Evangelista, C. B., Lopes, M. E. L., Costa, S. F. G. da, Batista, P. S. de S., Duarte, M. C. S., Morais, G. S. da N., França, J. R. F. de S., & Gomes, B. da M. R. (2021). Nurses’ performance in palliative care: spiritual care in the light of Theory of Human Caring. Revista Brasileira de Enfermagem, 75(1), e20210029. https://doi.org/10.1590/0034-7167-2021-0029
Gonzalez, J., & Gigli, K. (2021). Navigating Population Foci and Implications for Nurse Practitioner Scope of Practice. Journal for Nurse Practitioners, 17(7), 846–850. https://doi.org/10.1016/j.nurpra.2021.04.008
Jardien-Baboo, S., van Rooyen, D., Ricks, E. J., Jordan, P. J., & ten Ham-Baloyi, W. (2021). Integrative literature review of evidence-based patient-centered care guidelines. Journal of Advanced Nursing, 77(5), 2155–2165. https://doi.org/10.1111/jan.14716
Monterrey, T. De, Chen, J., Mcmichael, B. J., Brannin, L., Biscone, E., Snapp, C., Wertman, S., Gutterman, Z., Woeber, K., Jacobwitz, J., & Kohl, A. (2021). Pr ep rin ot pe er r ev we d Pr ep rin t n er we. July.
Newland, J. A. (2018). Global Perspectives: A new look at international nursing. Nurse Practitioner, 43(12), 6. https://doi.org/10.1097/01.NPR.0000547555.79012.7d

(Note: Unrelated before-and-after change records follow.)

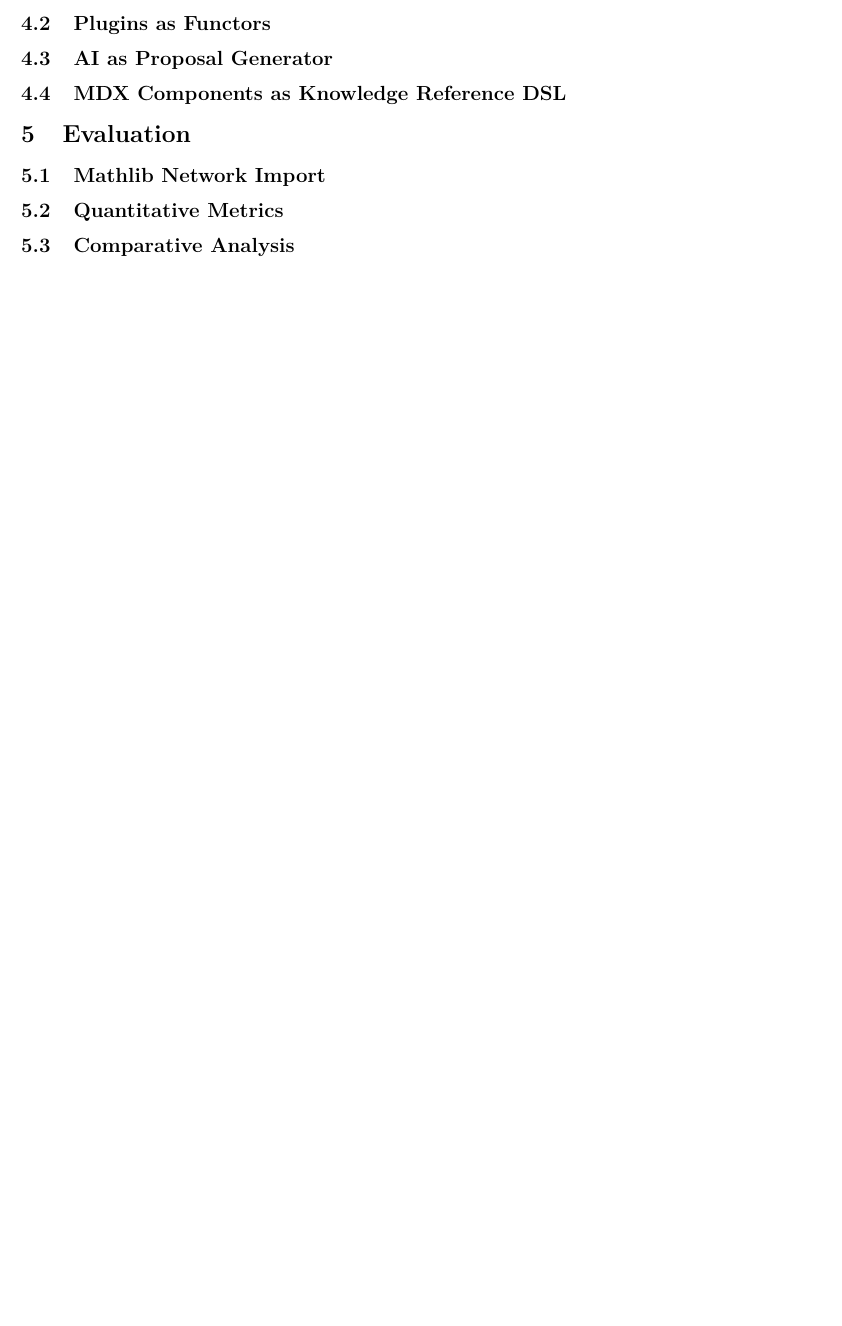
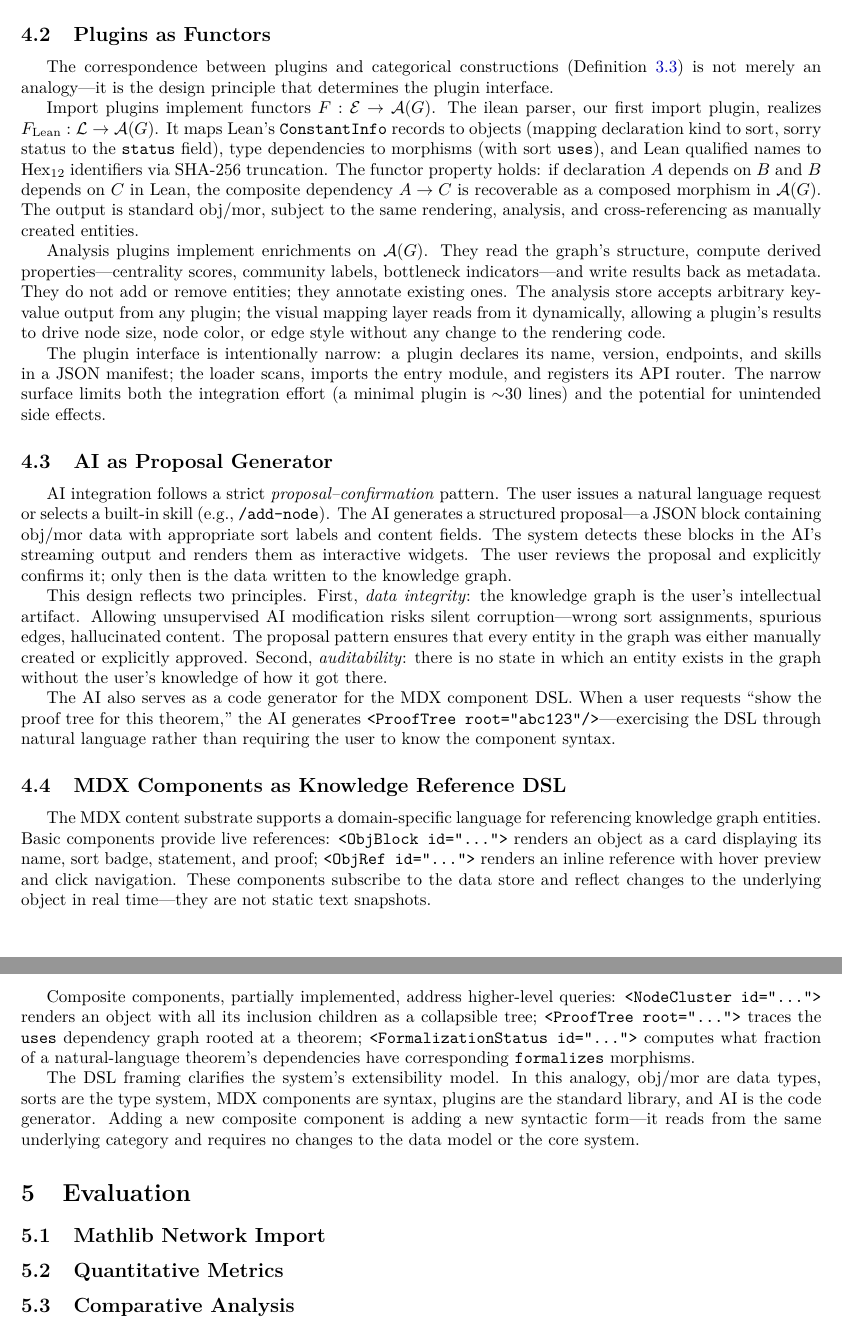
Before and after one commit to MathNetwork/Astrolabe, a LaTeX paper (paper/main.tex, which reads paper/sections/system.tex): part of page 11 of 13 before the commit and two parts of pages 11 and 12 of 14 after it, the two joined at a grey line, cut so that both start at the same text, the shorter picture padded with empty space. Compiled offline with pdfLaTeX.

Commit message:
Write §4 System Design full prose (~2.5 pages)
§4.1 Minimal Core + Plugin: categorical justification for core/plugin
  boundary, domain agnosticism, quantitative split (2515→1008 lines)
§4.2 Plugins as Functors: ilean parser as F_Lean, analysis as enrichment,
  narrow plugin interface (~30 lines minimal plugin)
§4.3 AI as Proposal Generator: proposal-confirmation pattern, data
  integrity and auditability principles, AI as DSL code generator
§4.4 MDX Components as Knowledge Reference DSL: basic components (ObjBlock,
  ObjRef), composite components (NodeCluster, ProofTree, FormalizationStatus),
  extensibility model analogy

Co-Authored-By: Claude Opus 4.6 (1M context) <noreply@anthropic.com>

```diff
--- a/paper/sections/system.tex
+++ b/paper/sections/system.tex
@@ -31,65 +17,33 @@
+The split has a measurable effect on system complexity. The initial monolithic server (2515 lines, 63 API routes) was refactored into a 1008-line core (26 routes for CRUD, canvas state, and document access) plus plugin-registered routers (25 analysis endpoints, 1 import endpoint). New analysis algorithms or data sources require no changes to the core.
+
 
 \subsection{Plugins as Functors}
 \label{sec:sys-plugins-functors}
 
-% [Key insight: plugin = functor is not just an analogy, it's the design principle]
-%
-% Para 1: Import plugins implement functors F: E → A(G). The ilean parser is F_Lean: L → A(G).
-%   It maps Lean's ConstantInfo to obj (kind → sort, sorry → status), type dependencies to mor
-%   (sort: "uses"), and Lean Name to Hex₁₂ via SHA-256 truncation. The functor property is
-%   preserved: composition of dependencies in Lean maps to composition of mor in Astrolabe.
-%   The output is standard obj/mor --- indistinguishable from manually created entities.
-%
-% Para 2: Analysis plugins implement enrichments Φ on A(G). They read the graph structure,
-%   compute derived properties (centrality, community membership, bottleneck scores), and
-%   attach results as metadata on obj/mor. They don't add or remove entities --- they enrich
-%   existing ones. The analysisStore (a generic Record<string, unknown>) accepts any plugin's
-%   output; the visual mapping layer (sort → color, metric → size) reads from it dynamically.
-%
-% Para 3: The plugin interface is intentionally narrow: read the graph, write back metadata or
-%   propose new obj/mor. A plugin.json declares name, version, entry module, analysis endpoints,
-%   and AI skills. The loader scans, imports, and registers. No sandboxing (v1 limitation),
-%   but the narrow interface limits the damage surface.
+The correspondence between plugins and categorical constructions (Definition~\ref{def:plugin-functors}) is not merely an analogy---it is the design principle that determines the plugin interface.
+
+Import plugins implement functors $F: \mathcal{E} \to \mathcal{A}(G)$. The ilean parser, our first import plugin, realizes $F_{\mathrm{Lean}}: \mathcal{L} \to \mathcal{A}(G)$. It maps Lean's \texttt{ConstantInfo} records to objects (mapping declaration kind to sort, sorry status to the \texttt{status} field), type dependencies to morphisms (with sort \texttt{uses}), and Lean qualified names to $\mathrm{Hex}_{12}$ identifiers via SHA-256 truncation. The functor property holds: if declaration~$A$ depends on~$B$ and $B$ depends on~$C$ in Lean, the composite dependency $A \to C$ is recoverable as a composed morphism in $\mathcal{A}(G)$. The output is standard obj/mor, subject to the same rendering, analysis, and cross-referencing as manually created entities.
+
+Analysis plugins implement enrichments on $\mathcal{A}(G)$. They read the graph's structure, compute derived properties---centrality scores, community labels, bottleneck indicators---and write results back as metadata. They do not add or remove entities; they annotate existing ones. The analysis store accepts arbitrary key-value output from any plugin; the visual mapping layer reads from it dynamically, allowing a plugin's results to drive node size, node color, or edge style without any change to the rendering code.
+
+The plugin interface is intentionally narrow: a plugin declares its name, version, endpoints, and skills in a JSON manifest; the loader scans, imports the entry module, and registers its API router. The narrow surface limits both the integration effort (a minimal plugin is ${\sim}30$ lines) and the potential for unintended side effects.
+
 
 \subsection{AI as Proposal Generator}
 \label{sec:sys-ai}
 
-% [Key decision: AI generates proposals, human confirms, data integrity preserved]
-%
-% Para 1: The AI integration follows a strict proposal-confirmation pattern. The user issues
-%   a natural language request (or selects a built-in skill like /add-node). The AI (Claude CLI,
-%   streaming output) generates a structured proposal --- a JSON block containing obj/mor data.
-%   The parseClaudeActions function detects these blocks and renders them as clickable Tool Widgets.
-%   The user reviews and clicks to confirm. Only then is the proposal written to knowledge.json.
-%
-% Para 2: Why not let AI directly modify the graph? Two reasons. (1) Data integrity: the
-%   knowledge graph is the user's intellectual artifact, not the AI's. Unsupervised modification
-%   risks silent corruption --- wrong sort assignments, spurious edges, hallucinated content.
-%   (2) Auditability: every entity in the graph was either manually created or explicitly confirmed.
-%   There is no "the AI added this and I don't know why" state.
-%
-% Para 3: AI can also generate MDX component code on demand. A user says "show the proof tree
-%   for this theorem" and the AI outputs <ProofTree root="abc123" />. This is the knowledge
-%   reference DSL (Section 3.7) being exercised through natural language --- the AI acts as a
-%   code generator for the DSL, not as a knowledge author.
+AI integration follows a strict \emph{proposal--confirmation} pattern. The user issues a natural language request or selects a built-in skill (e.g., \texttt{/add-node}). The AI generates a structured proposal---a JSON block containing obj/mor data with appropriate sort labels and content fields. The system detects these blocks in the AI's streaming output and renders them as interactive widgets. The user reviews the proposal and explicitly confirms it; only then is the data written to the knowledge graph.
+
+This design reflects two principles. First, \emph{data integrity}: the knowledge graph is the user's intellectual artifact. Allowing unsupervised AI modification risks silent corruption---wrong sort assignments, spurious edges, hallucinated content. The proposal pattern ensures that every entity in the graph was either manually created or explicitly approved. Second, \emph{auditability}: there is no state in which an entity exists in the graph without the user's knowledge of how it got there.
+
+The AI also serves as a code generator for the MDX component DSL. When a user requests ``show the proof tree for this theorem,'' the AI generates \texttt{<ProofTree root="abc123"/>}---exercising the DSL through natural language rather than requiring the user to know the component syntax.
+
 
 \subsection{MDX Components as Knowledge Reference DSL}
 \label{sec:sys-dsl}
 
-% [Moved here from Section 3.7 Layer 3 --- it's more about system design than data model]
-%
-% Para 1: The MDX content substrate supports a domain-specific language for referencing
-%   knowledge graph entities. Basic components: <ObjBlock id="..."> renders an obj as a
-%   live card (name, sort badge, statement, proof); <ObjRef id="..."> renders an inline
-%   reference (hover preview, click to navigate). These are not static text --- they subscribe
-%   to the dataStore and update when the underlying obj changes.
-%
-% Para 2: Composite components (designed, partially implemented): <NodeCluster id="...">
-%   renders an obj with all its inclusion children; <ProofTree root="..."> traces the
-%   dependency graph rooted at a theorem; <FormalizationStatus id="..."> shows how many
-%   Lean obj formalize a given NL obj. These compose from basic components and graph queries.
-%
-% Para 3: The DSL analogy. obj/mor are data types. sort is the type system. MDX components
-%   are syntax. Plugins are the standard library. AI is the code generator. This framing
-%   makes the system's extensibility concrete: adding a new component is adding a new
-%   syntactic form, not changing the language's semantics.
+The MDX content substrate supports a domain-specific language for referencing knowledge graph entities. Basic components provide live references: \texttt{<ObjBlock id="...">} renders an object as a card displaying its name, sort badge, statement, and proof; \texttt{<ObjRef id="...">} renders an inline reference with hover preview and click navigation. These components subscribe to the data store and reflect changes to the underlying object in real time---they are not static text snapshots.
+
+Composite components, partially implemented, address higher-level queries: \texttt{<NodeCluster id="...">} renders an object with all its inclusion children as a collapsible tree; \texttt{<ProofTree root="...">} traces the \texttt{uses} dependency graph rooted at a theorem; \texttt{<FormalizationStatus id="...">} computes what fraction of a natural-language theorem's dependencies have corresponding \texttt{formalizes} morphisms.
+
+The DSL framing clarifies the system's extensibility model. In this analogy, obj/mor are data types, sorts are the type system, MDX components are syntax, plugins are the standard library, and AI is the code generator. Adding a new composite component is adding a new syntactic form---it reads from the same underlying category and requires no changes to the data model or the core system.
```
Also changed, not shown: paper/sections/system.tex (32 more changed lines).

Saunders, M. M. (2021). Informing and Supporting the New Clinical Nurse Specialist Prescriber. AACN Advanced Critical Care, 32(4), 404–412. https://doi.org/10.4037/AACNACC2021869
Winter, S., Chapman, S. A., Chan, G. K., Duderstadt, K., & Spetz, J. (2021). Nurse Practitioner Role and Practice Environment in Primary and in Nonprimary Care in California. Medical Care Research and Review, 78(6), 780–788. https://doi.org/10.1177/1077558720942706
Rachel, H., Chiara, C., Robert, K., & Francesco, S. (2019). Spiritual care in nursing: an overview of the measures used to assess spiritual care provision and related factors amongst nurses. Acta Bio Medica: Atenei Parmensis, 90(Suppl 4), 44.